January 21, 2019 Medical Malpractice

On January 31st, 2018, New York passed Lavern’s Law – a law that will change the statute of limitations on some medical malpractice cases. Lavern’s Law is named for Lavern Wilkinson, who passed away at age 41 from a treatable form of lung cancer because of a misdiagnosis. Governor Andrew Cuomo, who signed the bill into law, said he was proud to sign legislation that rights a wrong in the law, and that provides new protections and peace of mind to New Yorkers.

What is Lavern’s Law?

Lavern’s Law changes New York’s medical malpractice statute of limitations in cancer cases. The statute of limitations is the deadline by which all claimants must file before the courts will refuse to hear a case. Prior to the passing of Lavern’s Law, claimants in New York had 30 months (or 2.5 years) from the date of the alleged malpractice that caused the injury. That means 2.5 years from the date of the defendant’s negligent action or omission, regardless of when the patient actually discovered the malpractice.

Thanks to Lavern’s Law, patients with cancer now qualify for a new discovery rule within New York’s medical malpractice statute of limitations. Rather than having 2.5 years from the date of malpractice, cancer patients have 2.5 years from the date they discover their injuries or the act of malpractice. The law means New York will join dozens of other states that already had discovery rules in place for medical malpractice claims involving the delayed discoveries of injuries or illnesses.

The History of Lavern’s Law

This significant change in New York’s medical malpractice law came about because of one woman: single mother and church librarian, Lavern Wilkinson. Wilkinson died prematurely of a treatable form of lung cancer because her diagnosis came two years later than it reasonably should have. Grossly negligent physicians at the Kings County Hospital failed to diagnose her with lung cancer in 2013.

It was not until Wilkinson began showing signs of late-stage lung cancer, in 2015, that she finally received a lung cancer diagnosis. At this point, her cancer had sadly progressed to the point of being terminal. Wilkinson filed a medical malpractice claim as soon as she discovered she had lung cancer, hoping to obtain compensation to ensure the financial future of her then-15-year-old daughter, who had autism and developmental delays and required around-the-clock care. The courts refused to hear Wilkinson’s case because it had been more than 30 months since the failure to diagnose.

The Future of Medical Malpractice Cases in New York

Lavern’s Law did not happen overnight. In fact, the law did not initially come up for vote despite more than 60% of senator support because of Republican state Senate leader, John Flanagan. The Assembly passed the law and Gov. Cuomo pledged he would sign it, but the bill became a dead letter when Mr. Flanagan refused to let it get to the floor, partially because of bill opposition from the Greater New York Hospital Association. John DeFrancisco, the Senate’s No. 2, filed a motion for the full chamber to consider the bill.

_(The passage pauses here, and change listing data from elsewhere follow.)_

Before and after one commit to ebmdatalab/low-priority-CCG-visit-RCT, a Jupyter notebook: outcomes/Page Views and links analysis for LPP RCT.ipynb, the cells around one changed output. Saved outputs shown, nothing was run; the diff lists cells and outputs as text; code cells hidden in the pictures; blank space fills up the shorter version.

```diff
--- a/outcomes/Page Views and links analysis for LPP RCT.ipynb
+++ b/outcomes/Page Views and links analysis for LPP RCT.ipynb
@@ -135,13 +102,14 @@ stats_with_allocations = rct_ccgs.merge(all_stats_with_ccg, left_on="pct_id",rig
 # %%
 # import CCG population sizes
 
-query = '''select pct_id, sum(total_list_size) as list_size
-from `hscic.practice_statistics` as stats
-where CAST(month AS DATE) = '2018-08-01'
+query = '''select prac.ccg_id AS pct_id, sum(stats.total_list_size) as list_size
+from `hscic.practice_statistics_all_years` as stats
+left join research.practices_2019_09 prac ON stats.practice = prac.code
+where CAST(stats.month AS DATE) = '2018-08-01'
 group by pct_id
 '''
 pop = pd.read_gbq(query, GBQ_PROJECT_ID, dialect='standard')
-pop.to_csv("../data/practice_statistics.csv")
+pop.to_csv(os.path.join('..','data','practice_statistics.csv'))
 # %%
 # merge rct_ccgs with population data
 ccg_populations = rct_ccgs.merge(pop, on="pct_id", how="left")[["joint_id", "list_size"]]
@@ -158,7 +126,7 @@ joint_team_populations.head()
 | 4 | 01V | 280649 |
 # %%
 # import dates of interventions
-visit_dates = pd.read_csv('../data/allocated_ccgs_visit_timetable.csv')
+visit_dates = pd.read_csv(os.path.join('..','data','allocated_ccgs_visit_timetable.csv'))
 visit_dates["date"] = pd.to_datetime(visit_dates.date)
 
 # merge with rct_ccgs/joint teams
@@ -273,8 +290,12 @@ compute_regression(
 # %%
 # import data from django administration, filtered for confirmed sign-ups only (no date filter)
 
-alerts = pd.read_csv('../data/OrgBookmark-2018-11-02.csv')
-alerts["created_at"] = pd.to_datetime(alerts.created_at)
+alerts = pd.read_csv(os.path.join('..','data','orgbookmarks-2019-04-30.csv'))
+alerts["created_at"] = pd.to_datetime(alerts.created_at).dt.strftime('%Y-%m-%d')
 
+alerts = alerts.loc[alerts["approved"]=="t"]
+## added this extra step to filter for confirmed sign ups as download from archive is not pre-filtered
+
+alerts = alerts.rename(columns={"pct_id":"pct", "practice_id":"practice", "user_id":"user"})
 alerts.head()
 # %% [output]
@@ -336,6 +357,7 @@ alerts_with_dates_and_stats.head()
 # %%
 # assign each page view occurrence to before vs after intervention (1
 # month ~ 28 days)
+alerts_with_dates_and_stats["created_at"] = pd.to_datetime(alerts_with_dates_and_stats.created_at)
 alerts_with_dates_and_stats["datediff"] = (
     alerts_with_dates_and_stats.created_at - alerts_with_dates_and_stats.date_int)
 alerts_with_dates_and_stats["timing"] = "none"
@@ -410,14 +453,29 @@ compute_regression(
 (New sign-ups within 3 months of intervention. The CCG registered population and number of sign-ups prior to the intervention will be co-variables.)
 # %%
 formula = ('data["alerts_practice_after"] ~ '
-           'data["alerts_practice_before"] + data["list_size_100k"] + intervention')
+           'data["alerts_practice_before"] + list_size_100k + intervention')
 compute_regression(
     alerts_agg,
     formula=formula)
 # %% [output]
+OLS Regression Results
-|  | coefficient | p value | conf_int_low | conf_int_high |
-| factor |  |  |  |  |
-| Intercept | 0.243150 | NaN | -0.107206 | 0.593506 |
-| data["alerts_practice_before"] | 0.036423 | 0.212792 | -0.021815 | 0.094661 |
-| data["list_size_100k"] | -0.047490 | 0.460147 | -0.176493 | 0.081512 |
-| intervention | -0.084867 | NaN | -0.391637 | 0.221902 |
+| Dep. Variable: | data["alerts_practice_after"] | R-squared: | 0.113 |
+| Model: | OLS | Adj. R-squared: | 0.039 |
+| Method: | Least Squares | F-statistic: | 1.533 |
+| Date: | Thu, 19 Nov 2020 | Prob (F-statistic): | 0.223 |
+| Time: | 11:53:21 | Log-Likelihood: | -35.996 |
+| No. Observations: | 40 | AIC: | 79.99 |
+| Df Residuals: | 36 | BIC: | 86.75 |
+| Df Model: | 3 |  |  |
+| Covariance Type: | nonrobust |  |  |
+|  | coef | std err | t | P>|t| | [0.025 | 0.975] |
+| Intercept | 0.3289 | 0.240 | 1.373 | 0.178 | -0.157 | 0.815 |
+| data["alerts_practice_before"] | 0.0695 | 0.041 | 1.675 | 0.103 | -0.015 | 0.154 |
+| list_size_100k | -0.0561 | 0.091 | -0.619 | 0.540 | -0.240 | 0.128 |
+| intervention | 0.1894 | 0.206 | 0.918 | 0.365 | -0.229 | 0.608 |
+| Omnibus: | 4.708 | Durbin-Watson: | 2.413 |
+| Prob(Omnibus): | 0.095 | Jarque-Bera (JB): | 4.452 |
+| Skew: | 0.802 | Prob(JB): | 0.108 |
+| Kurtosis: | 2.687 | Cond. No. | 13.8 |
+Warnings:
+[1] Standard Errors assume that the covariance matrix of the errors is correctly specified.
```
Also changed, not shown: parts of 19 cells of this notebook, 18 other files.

An amended version of the original legislation finally passed into law in January 2018. The law now states that victims can commence actions for medical, dental, or podiatric malpractice within two years and six months of the accrual of any such action. An accrual occurs either when someone knows or reasonably should know of the failure to diagnose a malignant tumor or cancer, or the date of the last treatment for such a condition. Victims have no later than seven years from the date of the malpractice to file (the statute of repose).

Cancer victims like Lavern Wilkinson will now have more time to file medical malpractice lawsuits in New York. They will have 30 months from the date of injury or discovery of the injury, whichever comes first. If you have a medical malpractice cancer claim, do not assume the deadline to file has passed. Speak to a New York City medical malpractice lawyer for specific information about the time limit under Lavern’s Law.